As to the first of these objects, the propagation of knowledge, it carefully avoids mixing in any theological or political discussion; and as to the second point, the nature of its labours is entirely different from that of other societies instituted for persons more enlightened.
“. It seeks to accomplish its object by employing all those means
which may tend to make the young people placed in the Schools
“Ist, Ordinary Members.
Every man may be admitted as a member of this Society, whatever may be the Christian sect of which he makes profession, or the rank he occupies in society. All those, whether male or female, who from the distance of their habitations, or for other reasons, are incapacitated from becoming ordinary members, are without exception admitted as subscribers, provided the annual contribution be not less than one ducat of Holland.

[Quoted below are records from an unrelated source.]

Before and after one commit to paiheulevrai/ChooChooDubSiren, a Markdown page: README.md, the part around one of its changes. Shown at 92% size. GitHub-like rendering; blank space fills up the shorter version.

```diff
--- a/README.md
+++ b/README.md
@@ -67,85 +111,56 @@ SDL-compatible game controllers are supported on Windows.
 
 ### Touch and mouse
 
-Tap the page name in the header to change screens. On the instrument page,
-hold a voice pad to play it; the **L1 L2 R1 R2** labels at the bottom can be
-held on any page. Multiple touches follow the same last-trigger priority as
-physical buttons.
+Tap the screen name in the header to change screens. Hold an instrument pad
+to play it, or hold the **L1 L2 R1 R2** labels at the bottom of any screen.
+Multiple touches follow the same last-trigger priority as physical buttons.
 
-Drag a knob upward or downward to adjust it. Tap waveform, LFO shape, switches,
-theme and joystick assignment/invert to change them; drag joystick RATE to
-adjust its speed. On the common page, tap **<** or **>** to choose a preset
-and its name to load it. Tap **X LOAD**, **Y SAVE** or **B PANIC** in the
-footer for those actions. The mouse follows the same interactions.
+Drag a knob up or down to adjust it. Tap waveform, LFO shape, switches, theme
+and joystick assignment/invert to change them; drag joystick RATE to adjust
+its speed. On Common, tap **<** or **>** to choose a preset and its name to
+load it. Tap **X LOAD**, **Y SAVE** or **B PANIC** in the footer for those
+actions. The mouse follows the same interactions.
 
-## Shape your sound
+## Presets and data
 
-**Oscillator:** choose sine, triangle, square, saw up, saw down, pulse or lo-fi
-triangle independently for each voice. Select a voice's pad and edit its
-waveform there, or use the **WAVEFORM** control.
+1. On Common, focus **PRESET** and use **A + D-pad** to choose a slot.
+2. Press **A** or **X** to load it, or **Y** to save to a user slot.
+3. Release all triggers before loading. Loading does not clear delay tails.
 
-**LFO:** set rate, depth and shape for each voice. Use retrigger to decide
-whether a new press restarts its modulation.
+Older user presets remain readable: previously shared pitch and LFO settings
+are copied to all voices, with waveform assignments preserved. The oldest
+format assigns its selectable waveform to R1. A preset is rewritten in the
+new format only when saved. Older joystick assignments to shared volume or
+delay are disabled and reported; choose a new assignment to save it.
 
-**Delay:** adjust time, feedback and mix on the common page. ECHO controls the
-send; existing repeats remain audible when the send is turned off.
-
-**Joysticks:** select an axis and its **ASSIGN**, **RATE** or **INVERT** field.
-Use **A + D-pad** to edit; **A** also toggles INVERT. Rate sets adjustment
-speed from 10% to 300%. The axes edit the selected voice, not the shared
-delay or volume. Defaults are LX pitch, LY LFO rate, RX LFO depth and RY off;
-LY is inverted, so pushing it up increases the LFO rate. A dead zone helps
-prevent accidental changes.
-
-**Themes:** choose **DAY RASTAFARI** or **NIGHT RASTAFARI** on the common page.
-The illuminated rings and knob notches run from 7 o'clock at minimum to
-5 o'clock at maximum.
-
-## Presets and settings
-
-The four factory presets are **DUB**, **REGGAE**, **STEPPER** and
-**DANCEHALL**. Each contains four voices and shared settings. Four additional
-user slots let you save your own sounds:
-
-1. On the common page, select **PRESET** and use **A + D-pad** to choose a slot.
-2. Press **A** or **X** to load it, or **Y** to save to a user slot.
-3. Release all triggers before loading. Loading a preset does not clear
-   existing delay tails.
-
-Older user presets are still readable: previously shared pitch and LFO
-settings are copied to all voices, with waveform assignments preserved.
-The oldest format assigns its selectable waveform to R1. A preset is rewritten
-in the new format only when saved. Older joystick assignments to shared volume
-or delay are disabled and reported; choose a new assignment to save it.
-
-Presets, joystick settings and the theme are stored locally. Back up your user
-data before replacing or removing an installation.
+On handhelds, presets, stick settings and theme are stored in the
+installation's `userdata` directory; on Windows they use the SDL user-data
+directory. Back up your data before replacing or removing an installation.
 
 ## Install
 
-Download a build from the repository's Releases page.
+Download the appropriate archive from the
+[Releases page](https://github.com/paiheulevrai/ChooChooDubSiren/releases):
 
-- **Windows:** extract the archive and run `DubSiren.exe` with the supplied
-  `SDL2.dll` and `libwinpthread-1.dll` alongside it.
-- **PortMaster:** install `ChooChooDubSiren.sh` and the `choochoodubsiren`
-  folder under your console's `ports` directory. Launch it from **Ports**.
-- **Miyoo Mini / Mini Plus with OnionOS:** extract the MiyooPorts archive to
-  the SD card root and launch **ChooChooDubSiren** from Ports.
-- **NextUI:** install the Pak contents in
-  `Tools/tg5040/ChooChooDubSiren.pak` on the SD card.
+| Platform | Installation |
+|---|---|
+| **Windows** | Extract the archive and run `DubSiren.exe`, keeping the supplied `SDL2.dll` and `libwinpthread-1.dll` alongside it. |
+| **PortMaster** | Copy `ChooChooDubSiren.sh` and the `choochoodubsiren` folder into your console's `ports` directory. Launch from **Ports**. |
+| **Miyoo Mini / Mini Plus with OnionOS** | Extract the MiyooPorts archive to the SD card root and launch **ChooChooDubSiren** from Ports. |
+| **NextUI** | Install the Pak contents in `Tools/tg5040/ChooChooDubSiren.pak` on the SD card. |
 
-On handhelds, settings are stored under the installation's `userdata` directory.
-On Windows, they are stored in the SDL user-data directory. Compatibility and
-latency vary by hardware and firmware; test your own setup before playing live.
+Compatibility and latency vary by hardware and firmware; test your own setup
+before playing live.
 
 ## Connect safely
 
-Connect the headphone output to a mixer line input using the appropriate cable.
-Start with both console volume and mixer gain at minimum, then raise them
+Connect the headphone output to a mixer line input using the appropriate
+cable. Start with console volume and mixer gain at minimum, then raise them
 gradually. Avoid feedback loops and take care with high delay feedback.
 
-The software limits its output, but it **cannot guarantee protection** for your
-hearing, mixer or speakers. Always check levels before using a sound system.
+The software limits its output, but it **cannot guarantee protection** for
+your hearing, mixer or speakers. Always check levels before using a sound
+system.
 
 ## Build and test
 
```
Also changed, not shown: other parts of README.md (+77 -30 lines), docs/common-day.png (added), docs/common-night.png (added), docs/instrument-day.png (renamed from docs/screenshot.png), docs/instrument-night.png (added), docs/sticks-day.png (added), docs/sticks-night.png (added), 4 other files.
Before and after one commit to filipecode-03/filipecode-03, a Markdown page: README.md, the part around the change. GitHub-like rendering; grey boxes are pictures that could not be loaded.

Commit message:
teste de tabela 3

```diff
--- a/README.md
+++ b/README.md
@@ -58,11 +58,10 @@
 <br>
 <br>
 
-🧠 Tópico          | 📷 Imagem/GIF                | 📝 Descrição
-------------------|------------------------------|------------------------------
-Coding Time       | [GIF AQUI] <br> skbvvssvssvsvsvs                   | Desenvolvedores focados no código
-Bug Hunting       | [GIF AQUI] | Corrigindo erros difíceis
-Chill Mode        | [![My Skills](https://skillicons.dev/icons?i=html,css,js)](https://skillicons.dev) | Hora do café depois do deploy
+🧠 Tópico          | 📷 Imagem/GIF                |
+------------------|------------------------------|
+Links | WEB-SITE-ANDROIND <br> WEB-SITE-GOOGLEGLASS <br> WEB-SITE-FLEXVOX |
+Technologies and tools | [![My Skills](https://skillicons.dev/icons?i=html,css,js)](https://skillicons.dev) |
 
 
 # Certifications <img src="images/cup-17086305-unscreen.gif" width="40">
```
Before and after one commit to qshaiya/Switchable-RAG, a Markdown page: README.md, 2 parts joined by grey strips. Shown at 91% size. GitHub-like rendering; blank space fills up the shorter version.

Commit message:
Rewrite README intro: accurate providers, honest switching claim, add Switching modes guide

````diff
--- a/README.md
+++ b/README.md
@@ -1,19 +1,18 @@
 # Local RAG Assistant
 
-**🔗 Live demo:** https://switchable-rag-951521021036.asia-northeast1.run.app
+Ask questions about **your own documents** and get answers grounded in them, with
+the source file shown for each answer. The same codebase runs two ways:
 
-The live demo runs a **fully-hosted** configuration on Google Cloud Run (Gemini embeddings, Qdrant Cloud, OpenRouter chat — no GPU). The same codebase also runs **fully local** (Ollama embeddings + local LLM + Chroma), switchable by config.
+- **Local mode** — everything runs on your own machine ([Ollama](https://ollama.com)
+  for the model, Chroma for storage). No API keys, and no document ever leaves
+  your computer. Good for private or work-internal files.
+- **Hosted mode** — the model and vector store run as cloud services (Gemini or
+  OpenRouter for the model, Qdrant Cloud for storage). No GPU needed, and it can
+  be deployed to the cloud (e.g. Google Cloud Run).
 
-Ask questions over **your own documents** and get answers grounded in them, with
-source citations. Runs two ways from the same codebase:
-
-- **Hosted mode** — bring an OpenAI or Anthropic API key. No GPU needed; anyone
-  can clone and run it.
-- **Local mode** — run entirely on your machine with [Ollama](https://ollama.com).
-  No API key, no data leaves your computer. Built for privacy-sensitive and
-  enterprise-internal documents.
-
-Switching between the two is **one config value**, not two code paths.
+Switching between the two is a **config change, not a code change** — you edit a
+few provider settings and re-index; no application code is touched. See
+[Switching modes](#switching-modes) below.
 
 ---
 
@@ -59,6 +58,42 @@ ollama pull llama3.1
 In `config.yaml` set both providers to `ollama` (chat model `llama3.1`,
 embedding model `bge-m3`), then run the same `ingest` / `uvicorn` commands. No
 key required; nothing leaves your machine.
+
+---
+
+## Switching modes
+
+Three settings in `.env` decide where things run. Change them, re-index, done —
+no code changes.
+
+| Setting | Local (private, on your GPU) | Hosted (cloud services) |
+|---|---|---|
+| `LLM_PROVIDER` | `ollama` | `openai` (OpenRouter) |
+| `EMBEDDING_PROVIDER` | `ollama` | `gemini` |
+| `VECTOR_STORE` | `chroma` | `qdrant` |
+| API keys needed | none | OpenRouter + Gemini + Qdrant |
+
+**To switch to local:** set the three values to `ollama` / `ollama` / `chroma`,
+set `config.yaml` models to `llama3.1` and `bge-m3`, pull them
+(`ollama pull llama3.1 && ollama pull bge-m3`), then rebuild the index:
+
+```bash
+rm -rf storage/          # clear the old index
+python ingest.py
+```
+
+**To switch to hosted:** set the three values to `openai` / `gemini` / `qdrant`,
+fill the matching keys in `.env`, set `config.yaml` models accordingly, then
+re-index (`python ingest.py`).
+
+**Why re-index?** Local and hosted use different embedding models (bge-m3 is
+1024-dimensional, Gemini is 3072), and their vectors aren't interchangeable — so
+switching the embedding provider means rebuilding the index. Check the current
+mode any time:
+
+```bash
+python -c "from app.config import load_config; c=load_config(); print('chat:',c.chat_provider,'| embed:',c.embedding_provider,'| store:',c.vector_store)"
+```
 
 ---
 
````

“Corresponding members may be chosen from persons who in- habit some very distant place, where particular reasons prevent
the establishment of a department. These persons are charged · with the admission of new members, and with all the duties required from directors of the departments. Honorary members are exempted from contributions: they may consist of such Instructors who make use of the Society's elementary and other books in their schools, and of those who have introduced into their colleges the method of instruction which it has proposed. There are besides other honorary members, who enjoy the same rights as ordinary members.
“All these members are divided into many departments, which bear the names of the places where the assemblies are held. The number of departments in the different countries of Holland is 16. The number of members amounts to more than 6,300.
“Every department is free and independent, as well in regard to the holding of assemblies, the sum of contributions, the arrangements, the useful undertakings, and the mode of admission of members, as to the discourses pronounced in the assemblies, provided that these discourses favour the views of the Society.
“ The departments which have erected Schools at their own expense enjoy the right of using the vignettes of the Society in the prizes which are distributed to the scholars. Every department